The Gemini™ uses analytical techniques to screen packages using either the Raman technique or an infrared technique. The Raman technique, named after Sir C.V. Raman, an Indian physicist, uses a laser to analyze a substance without an officer opening the package and possibly being exposed to something hazardous.

“We use the Gemini™ daily,” said CBP Officer Francis Byrne. “We analyze somewhere between 30 and 200 samples a day. Before we had it, we had to send everything to the lab, which could take a couple of weeks to identify. Now we can identify something immediately and make sure the substance doesn’t end up on the streets. It’s a great aid and keeps the officers safe.”

If the Raman technique is inconclusive, the officer can use the infrared technique. The main difference in these techniques is the officer has to open the package to test the substance. If the Gemini™ still can’t identify the substance, then the officer will send a sample to Chicago’s CBP lab.

“The Gemini™ is a great tool for the officers to have,” said CBP’s Chicago lab Branch Chief Neele Shepard. “It has a large database within the system, but if the system can’t identify the substance, they can send us a sample that we can run against our larger database.”

So far this year the Chicago International Mail Facility leads the nation with more than 9,800 narcotic seizures. These include cocaine, heroin, marijuana, steroids, designer drugs and fentanyl.
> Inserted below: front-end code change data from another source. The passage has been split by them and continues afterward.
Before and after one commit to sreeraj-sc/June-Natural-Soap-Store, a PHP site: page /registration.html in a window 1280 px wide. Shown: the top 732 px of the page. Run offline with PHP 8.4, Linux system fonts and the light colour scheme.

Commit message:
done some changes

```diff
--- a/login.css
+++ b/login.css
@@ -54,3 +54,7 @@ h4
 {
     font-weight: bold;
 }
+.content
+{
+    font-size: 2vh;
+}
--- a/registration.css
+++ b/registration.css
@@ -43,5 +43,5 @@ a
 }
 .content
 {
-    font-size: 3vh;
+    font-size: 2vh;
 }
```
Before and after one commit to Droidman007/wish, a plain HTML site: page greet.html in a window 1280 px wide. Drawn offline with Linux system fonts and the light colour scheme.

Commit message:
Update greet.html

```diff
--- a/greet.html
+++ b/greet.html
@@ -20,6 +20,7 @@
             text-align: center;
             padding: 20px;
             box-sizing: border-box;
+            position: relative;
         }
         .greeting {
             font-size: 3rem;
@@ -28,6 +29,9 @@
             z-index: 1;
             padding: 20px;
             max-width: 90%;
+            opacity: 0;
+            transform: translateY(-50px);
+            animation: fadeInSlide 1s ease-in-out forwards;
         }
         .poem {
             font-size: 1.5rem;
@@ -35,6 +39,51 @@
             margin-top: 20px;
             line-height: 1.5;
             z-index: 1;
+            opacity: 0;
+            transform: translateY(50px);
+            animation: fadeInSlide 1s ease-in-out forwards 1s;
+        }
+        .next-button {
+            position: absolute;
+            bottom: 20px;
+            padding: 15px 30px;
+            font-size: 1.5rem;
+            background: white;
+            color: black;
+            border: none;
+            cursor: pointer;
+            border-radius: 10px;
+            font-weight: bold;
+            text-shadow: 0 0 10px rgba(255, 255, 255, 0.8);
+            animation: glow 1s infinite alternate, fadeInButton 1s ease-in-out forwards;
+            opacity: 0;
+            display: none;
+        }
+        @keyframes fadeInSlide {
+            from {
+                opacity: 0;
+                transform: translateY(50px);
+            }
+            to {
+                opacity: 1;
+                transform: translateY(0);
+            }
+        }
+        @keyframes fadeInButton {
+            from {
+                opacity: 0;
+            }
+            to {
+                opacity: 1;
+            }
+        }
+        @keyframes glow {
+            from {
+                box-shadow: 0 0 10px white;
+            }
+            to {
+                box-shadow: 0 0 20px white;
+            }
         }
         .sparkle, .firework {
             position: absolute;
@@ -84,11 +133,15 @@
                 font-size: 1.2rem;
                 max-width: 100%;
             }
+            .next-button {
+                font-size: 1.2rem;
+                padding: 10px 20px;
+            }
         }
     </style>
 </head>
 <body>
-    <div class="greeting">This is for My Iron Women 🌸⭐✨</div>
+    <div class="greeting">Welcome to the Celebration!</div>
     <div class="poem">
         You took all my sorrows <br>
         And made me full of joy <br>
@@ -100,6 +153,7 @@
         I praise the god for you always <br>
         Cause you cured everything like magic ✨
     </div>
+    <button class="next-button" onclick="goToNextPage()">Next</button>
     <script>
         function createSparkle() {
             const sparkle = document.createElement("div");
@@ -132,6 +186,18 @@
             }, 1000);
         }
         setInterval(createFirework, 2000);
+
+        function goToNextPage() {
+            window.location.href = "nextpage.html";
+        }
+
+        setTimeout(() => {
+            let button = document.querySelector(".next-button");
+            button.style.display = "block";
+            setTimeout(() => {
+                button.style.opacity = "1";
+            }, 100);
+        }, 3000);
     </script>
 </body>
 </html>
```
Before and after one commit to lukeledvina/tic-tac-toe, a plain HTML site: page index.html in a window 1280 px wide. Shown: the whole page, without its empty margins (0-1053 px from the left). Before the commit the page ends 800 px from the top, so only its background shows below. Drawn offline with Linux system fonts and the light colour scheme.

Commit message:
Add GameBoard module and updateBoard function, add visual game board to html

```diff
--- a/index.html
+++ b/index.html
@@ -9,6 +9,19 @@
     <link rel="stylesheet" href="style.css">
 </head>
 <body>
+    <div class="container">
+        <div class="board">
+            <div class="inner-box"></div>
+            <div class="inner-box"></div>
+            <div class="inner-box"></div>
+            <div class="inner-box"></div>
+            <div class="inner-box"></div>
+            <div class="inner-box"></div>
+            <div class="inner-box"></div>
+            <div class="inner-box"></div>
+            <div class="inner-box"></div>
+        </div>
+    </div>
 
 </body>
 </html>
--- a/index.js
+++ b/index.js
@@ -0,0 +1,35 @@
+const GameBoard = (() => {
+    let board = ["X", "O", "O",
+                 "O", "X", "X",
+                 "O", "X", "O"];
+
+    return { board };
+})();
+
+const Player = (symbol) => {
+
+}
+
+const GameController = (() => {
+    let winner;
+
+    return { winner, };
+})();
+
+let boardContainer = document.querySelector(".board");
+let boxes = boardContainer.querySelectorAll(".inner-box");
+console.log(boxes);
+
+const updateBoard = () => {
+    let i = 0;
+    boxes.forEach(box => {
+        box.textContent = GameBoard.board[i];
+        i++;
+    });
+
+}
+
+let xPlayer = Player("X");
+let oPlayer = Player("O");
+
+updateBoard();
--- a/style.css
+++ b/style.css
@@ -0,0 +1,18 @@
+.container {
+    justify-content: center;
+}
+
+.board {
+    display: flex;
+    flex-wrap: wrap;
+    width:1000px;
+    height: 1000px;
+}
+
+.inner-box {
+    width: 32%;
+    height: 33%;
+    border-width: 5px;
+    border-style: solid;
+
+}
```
According to Drug Enforcement Agency’s nationwide alert, fentanyl is a Schedule II narcotic used as an analgesic and anesthetic. It is the most potent opioid available for use in medical treatment – 50 to 100 times more potent than morphine and 30 to 50 times more potent than heroin. Fentanyl is potentially lethal, even at very low levels. Ingestion of small doses as small as 0.25 mg can be fatal. Its euphoric effects are indistinguishable from morphine or heroin. From 2000 to 2016, more than 600,000 people died from drug overdoses. On average, according to the CDC, 115 Americans die every day from an opioid overdose.